[TASK BRIEF]
Return the whole of the data exactly.

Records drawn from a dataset

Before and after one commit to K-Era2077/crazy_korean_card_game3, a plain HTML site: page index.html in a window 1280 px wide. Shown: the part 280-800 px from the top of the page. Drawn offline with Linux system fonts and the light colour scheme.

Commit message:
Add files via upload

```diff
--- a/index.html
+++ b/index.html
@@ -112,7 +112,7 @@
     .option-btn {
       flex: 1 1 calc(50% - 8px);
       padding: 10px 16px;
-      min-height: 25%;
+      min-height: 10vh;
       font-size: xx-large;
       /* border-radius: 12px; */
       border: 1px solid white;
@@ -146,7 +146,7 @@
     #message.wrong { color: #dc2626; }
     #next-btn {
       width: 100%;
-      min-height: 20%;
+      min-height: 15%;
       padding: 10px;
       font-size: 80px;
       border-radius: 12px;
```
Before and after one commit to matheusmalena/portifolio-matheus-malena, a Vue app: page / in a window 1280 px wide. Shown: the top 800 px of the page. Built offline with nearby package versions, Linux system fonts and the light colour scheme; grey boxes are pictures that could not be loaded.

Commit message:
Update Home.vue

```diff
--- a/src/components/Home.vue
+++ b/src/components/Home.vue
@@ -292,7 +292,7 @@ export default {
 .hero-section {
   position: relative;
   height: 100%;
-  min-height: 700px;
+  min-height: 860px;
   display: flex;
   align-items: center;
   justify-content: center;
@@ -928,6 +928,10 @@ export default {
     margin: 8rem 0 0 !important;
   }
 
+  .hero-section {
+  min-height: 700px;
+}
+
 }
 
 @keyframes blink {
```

[EXERCISE ANSWER]
Before and after one commit to K-Era2077/crazy_korean_card_game3, a plain HTML site: page index.html in a window 1280 px wide. Shown: the part 280-800 px from the top of the page. Drawn offline with Linux system fonts and the light colour scheme.

Commit message:
Add files via upload

```diff
--- a/index.html
+++ b/index.html
@@ -112,7 +112,7 @@
     .option-btn {
       flex: 1 1 calc(50% - 8px);
       padding: 10px 16px;
-      min-height: 25%;
+      min-height: 10vh;
       font-size: xx-large;
       /* border-radius: 12px; */
       border: 1px solid white;
@@ -146,7 +146,7 @@
     #message.wrong { color: #dc2626; }
     #next-btn {
       width: 100%;
-      min-height: 20%;
+      min-height: 15%;
       padding: 10px;
       font-size: 80px;
       border-radius: 12px;
```
Before and after one commit to matheusmalena/portifolio-matheus-malena, a Vue app: page / in a window 1280 px wide. Shown: the top 800 px of the page. Built offline with nearby package versions, Linux system fonts and the light colour scheme; grey boxes are pictures that could not be loaded.

Commit message:
Update Home.vue

```diff
--- a/src/components/Home.vue
+++ b/src/components/Home.vue
@@ -292,7 +292,7 @@ export default {
 .hero-section {
   position: relative;
   height: 100%;
-  min-height: 700px;
+  min-height: 860px;
   display: flex;
   align-items: center;
   justify-content: center;
@@ -928,6 +928,10 @@ export default {
     margin: 8rem 0 0 !important;
   }
 
+  .hero-section {
+  min-height: 700px;
+}
+
 }
 
 @keyframes blink {
```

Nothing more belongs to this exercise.